Set down exactly, and only, the lines from the one with "sequenceDiagram" to the final line of the entries, both included.

━━━━━ ENTRIES PROVIDED ━━━━━

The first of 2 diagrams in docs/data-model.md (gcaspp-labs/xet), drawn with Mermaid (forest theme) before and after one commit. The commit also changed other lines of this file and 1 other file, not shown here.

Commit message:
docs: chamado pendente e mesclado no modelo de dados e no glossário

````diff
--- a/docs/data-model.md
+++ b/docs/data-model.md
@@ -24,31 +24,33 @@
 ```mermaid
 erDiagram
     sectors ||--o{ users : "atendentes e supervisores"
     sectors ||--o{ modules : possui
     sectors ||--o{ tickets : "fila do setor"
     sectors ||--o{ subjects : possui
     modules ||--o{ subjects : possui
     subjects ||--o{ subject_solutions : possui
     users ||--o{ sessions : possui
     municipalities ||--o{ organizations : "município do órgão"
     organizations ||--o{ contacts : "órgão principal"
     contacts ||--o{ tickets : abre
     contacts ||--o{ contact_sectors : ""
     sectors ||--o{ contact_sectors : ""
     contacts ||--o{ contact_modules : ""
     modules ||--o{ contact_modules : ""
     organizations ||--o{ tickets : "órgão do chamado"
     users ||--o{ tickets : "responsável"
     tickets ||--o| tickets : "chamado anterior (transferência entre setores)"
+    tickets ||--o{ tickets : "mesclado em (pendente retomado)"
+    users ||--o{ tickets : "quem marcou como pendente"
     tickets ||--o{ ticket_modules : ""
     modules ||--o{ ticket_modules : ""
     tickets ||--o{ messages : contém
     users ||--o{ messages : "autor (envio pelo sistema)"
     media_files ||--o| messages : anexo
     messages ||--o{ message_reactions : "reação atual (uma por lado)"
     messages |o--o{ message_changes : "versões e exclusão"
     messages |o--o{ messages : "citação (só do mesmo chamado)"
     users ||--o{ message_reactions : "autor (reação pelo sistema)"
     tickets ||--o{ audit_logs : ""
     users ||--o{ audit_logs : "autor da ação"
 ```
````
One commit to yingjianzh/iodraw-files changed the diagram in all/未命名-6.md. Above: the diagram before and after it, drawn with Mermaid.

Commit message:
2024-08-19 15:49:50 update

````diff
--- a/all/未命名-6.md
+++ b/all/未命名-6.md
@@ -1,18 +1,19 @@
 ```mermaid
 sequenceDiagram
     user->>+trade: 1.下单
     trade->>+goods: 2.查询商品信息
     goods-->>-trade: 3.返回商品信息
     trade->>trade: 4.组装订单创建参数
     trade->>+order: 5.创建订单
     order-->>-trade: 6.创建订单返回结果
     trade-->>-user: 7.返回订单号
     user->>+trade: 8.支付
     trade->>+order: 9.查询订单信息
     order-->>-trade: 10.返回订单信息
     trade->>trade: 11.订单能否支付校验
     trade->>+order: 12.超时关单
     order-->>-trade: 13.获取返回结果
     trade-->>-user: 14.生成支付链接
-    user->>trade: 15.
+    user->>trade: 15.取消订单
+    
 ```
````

━━━━━

RESULT OF THE TASK ->
 sequenceDiagram
     user->>+trade: 1.下单
     trade->>+goods: 2.查询商品信息
     goods-->>-trade: 3.返回商品信息
     trade->>trade: 4.组装订单创建参数
     trade->>+order: 5.创建订单
     order-->>-trade: 6.创建订单返回结果
     trade-->>-user: 7.返回订单号
     user->>+trade: 8.支付
     trade->>+order: 9.查询订单信息
     order-->>-trade: 10.返回订单信息
     trade->>trade: 11.订单能否支付校验
     trade->>+order: 12.超时关单
     order-->>-trade: 13.获取返回结果
     trade-->>-user: 14.生成支付链接
-    user->>trade: 15.
+    user->>trade: 15.取消订单
+    
 ```
````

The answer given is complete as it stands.